### Exercise aim:
Scan the material for the word "finds", then return every line where it appears.

### Data excerpts:
========

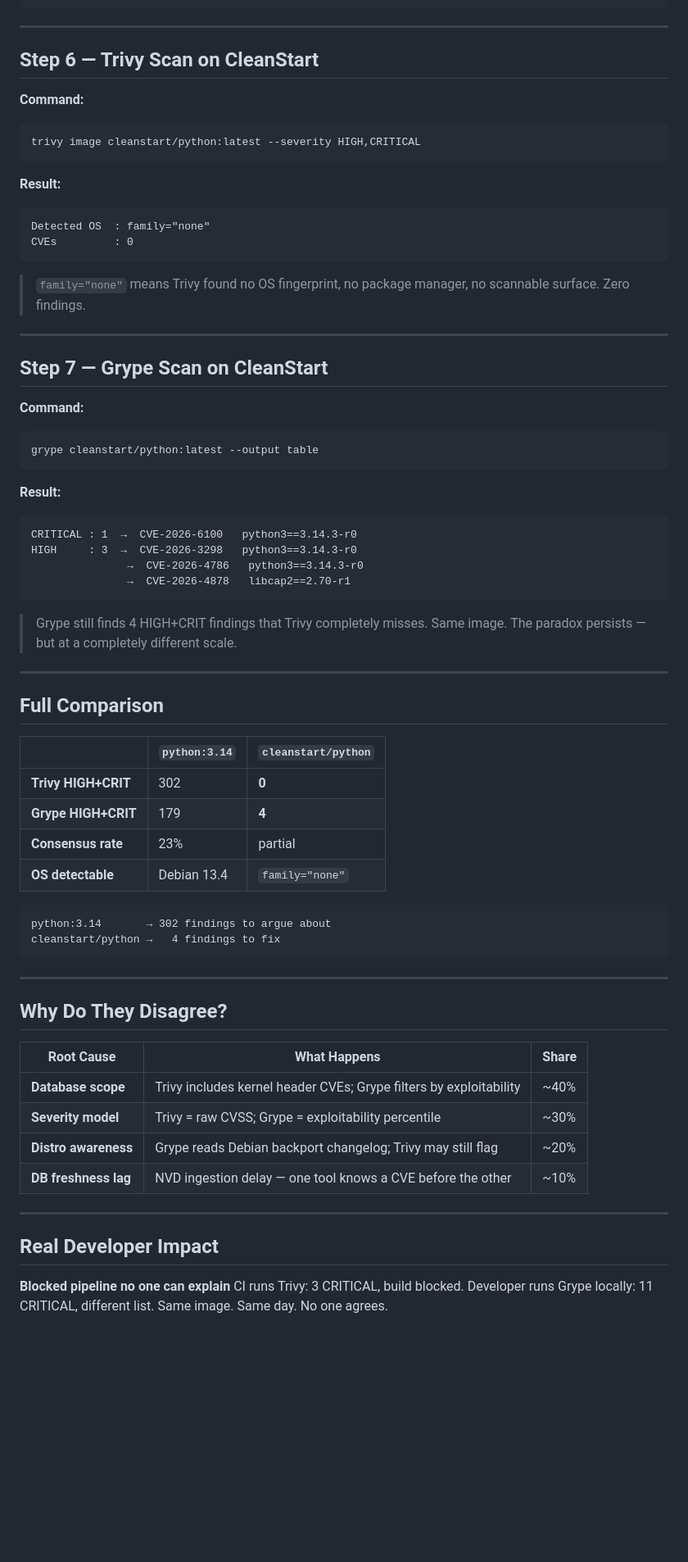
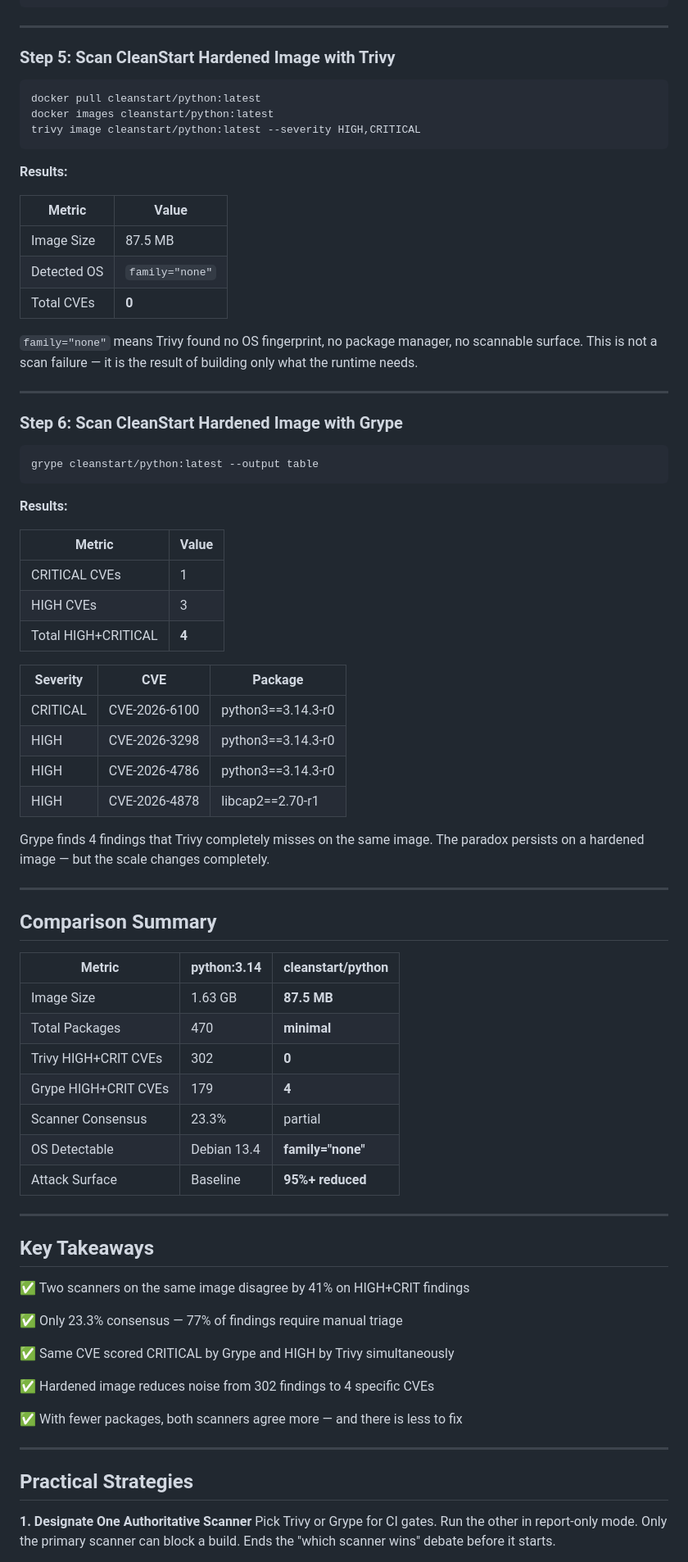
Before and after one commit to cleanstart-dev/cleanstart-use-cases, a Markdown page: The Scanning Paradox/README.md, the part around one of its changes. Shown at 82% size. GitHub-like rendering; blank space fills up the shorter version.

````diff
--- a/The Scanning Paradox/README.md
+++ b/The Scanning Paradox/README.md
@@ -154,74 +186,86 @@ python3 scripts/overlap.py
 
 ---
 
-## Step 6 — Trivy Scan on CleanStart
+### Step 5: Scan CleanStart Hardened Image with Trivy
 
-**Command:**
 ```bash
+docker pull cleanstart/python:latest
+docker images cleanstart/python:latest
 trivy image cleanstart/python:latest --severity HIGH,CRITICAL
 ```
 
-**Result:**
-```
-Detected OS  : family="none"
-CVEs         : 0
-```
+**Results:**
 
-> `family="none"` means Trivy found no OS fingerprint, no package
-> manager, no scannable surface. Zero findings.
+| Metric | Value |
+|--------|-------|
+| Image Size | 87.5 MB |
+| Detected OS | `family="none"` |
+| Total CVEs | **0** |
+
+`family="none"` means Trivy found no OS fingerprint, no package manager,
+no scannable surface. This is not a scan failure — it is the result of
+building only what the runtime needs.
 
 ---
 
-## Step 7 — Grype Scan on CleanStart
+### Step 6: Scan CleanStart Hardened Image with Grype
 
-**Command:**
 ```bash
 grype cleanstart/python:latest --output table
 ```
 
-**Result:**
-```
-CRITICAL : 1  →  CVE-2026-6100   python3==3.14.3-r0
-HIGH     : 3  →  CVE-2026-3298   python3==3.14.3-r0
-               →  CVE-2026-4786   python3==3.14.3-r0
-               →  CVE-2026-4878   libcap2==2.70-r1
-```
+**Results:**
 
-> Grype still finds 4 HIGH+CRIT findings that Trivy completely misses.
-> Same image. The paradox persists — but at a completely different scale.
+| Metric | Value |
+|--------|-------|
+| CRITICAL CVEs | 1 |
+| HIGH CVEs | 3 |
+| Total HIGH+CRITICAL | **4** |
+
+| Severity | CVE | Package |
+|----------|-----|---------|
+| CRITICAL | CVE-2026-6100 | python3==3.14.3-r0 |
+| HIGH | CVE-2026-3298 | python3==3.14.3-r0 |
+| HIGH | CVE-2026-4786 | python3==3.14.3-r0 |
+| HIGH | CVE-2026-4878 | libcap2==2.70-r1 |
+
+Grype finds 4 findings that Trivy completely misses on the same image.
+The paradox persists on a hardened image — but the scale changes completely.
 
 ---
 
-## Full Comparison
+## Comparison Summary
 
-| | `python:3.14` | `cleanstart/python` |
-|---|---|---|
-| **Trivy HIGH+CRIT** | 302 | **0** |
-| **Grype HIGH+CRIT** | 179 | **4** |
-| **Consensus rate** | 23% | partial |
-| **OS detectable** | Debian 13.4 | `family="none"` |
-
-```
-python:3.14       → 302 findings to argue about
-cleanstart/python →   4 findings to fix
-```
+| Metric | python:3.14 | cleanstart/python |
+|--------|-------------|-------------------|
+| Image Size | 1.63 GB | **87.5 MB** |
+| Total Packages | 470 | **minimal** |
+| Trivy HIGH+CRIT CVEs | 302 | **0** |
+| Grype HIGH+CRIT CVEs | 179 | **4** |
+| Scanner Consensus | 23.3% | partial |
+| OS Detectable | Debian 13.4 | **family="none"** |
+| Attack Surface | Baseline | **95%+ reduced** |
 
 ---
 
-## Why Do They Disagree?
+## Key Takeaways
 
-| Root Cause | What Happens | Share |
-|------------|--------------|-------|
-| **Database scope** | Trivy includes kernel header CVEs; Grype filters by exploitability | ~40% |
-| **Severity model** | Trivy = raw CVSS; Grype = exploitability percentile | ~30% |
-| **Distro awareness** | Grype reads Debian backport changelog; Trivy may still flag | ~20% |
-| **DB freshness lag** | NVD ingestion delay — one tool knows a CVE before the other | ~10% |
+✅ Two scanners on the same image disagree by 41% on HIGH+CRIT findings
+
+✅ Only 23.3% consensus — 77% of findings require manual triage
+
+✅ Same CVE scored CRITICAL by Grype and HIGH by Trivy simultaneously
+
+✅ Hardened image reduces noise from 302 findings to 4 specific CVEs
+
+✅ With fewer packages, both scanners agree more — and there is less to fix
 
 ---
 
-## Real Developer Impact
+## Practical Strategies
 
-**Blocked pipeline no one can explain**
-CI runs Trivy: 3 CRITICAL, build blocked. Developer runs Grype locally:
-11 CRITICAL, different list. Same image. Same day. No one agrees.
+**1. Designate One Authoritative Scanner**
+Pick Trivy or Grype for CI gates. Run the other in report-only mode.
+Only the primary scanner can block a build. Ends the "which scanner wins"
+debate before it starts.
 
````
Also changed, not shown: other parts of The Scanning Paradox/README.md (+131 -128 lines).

========

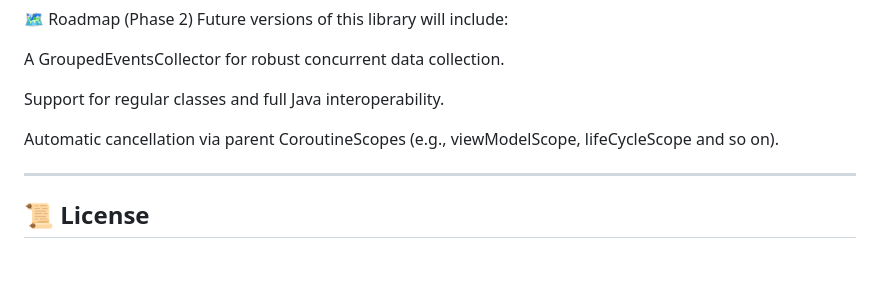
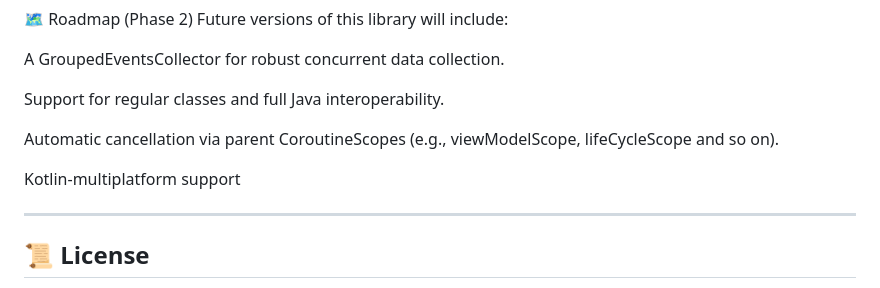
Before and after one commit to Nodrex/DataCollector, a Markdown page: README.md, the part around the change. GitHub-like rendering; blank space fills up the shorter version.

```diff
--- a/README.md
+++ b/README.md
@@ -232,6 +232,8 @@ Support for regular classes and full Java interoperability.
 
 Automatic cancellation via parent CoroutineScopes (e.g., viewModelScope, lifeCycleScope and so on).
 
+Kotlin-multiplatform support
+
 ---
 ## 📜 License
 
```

========

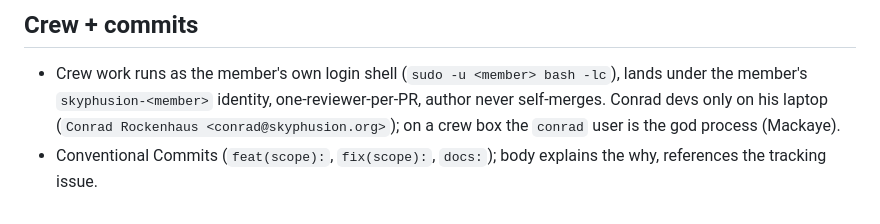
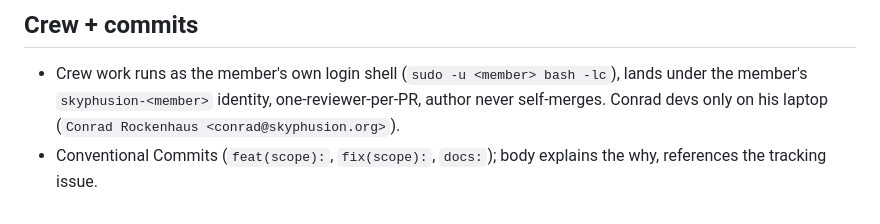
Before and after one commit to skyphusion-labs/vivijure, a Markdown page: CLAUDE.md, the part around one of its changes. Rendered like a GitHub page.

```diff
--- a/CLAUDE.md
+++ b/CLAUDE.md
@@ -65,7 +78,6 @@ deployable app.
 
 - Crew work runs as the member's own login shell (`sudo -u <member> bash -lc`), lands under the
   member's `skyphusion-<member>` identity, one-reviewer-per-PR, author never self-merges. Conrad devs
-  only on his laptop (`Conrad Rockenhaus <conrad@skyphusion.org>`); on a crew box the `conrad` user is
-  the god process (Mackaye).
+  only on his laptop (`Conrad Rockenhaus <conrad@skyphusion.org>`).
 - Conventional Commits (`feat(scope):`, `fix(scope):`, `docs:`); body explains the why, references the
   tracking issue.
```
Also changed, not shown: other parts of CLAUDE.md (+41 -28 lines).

========

### Solution for this task:
-> Grype still finds 4 HIGH+CRIT findings that Trivy completely misses.
+Grype finds 4 findings that Trivy completely misses on the same image.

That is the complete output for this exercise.